A botnet typically refers to the anthology of internet-connected devices, including servers, personal computers, and mobile and IoT devices. Botnets can be infected easily and controlled by a common type of malware. This is the reason malicious actors can capitalize on security weaknesses within IoT devices to insert malware and create botnets, without any consent to individuals’ devices. In a report from cybersecurity firm Symantec, cybercriminals contract home networks and everyday consumer connected devices to perform Distributed Denial of Service (DDoS) attacks on more profitable targets, usually large companies.

Undeniably, the internet of things draws several benefits to users, but it also poses significant vulnerabilities. The technology doesn’t have strong features built into them to ward off hackers from accessing connected devices. This can lead to concerns about personal privacy and security. Apart from this, IoT devices carry out a big challenge as hackers can exploit them to form a botnet. It is predicted that there will be 13.5 billion connected devices by 2020.

Several manufacturing companies are increasingly enhancing the security of their IoT devices. Despite this, hackers find a new gap to breach systems used for manufacturing processes, particularly, DDoS attacks are common as it is easy to purchase and launch a DDoS toolkit. Considering a report from Imperva, a massive botnet attack earlier last year compromised over 400,000 connected devices during the course of 13 days. Occurred between March and April, the attack targeted an online streaming application of one of the company’s clients within the entertainment industry.

The same activity was seen with the Mirai botnet, which first appeared in 2016, where it had utilized some of the same open ports. Moreover, a new and growing botnet, known as Reaper or Troop has been found recently, disrupting over one million organizations. The botnet, according to the security researchers from Check Point and Qihoo 360 Netlab, is more sophisticated and potentially more detrimental than Mirai. Reaper uses some of the code from the Mirai malware but works on a different method for compromising devices.

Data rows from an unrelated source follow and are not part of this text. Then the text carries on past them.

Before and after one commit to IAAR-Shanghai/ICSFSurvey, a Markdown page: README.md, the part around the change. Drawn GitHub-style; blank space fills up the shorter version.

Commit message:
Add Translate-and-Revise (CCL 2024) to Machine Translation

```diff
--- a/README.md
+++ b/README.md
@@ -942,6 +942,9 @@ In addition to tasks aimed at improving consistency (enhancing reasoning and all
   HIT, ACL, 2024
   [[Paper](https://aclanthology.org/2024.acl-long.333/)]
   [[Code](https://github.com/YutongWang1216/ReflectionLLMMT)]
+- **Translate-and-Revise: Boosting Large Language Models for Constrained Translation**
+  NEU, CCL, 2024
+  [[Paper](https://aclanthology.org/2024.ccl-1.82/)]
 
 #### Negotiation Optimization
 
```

Generally, Mirai scanned open ports and took advantage of unsecured devices with fragile passwords, while Reaper is more powerful that exploits devices and enlist them with their command and control server. Reports claim that there are already millions of devices on standby, waiting to be processed by Reaper’s C&C servers. Reaper is built around a Lua engine combined with additional Lua scripts in order to run attacks. Lua is an embedded programming language aimed at enabling scripts to run.

These kinds of botnets, coupled with basic AI and machine learning algorithms, are able to identify any device virtually they encounter, search for a related vulnerability, and then opt the appropriate exploit, and even develop a custom exploit.

In this case, IoT devices like IP cameras and routers are particularly vulnerable to exploits. So, it becomes essential for users to regularly check with their service providers to see if there are any available updates. They also must be using a strong password to safeguard their IoT devices being targeted by hackers.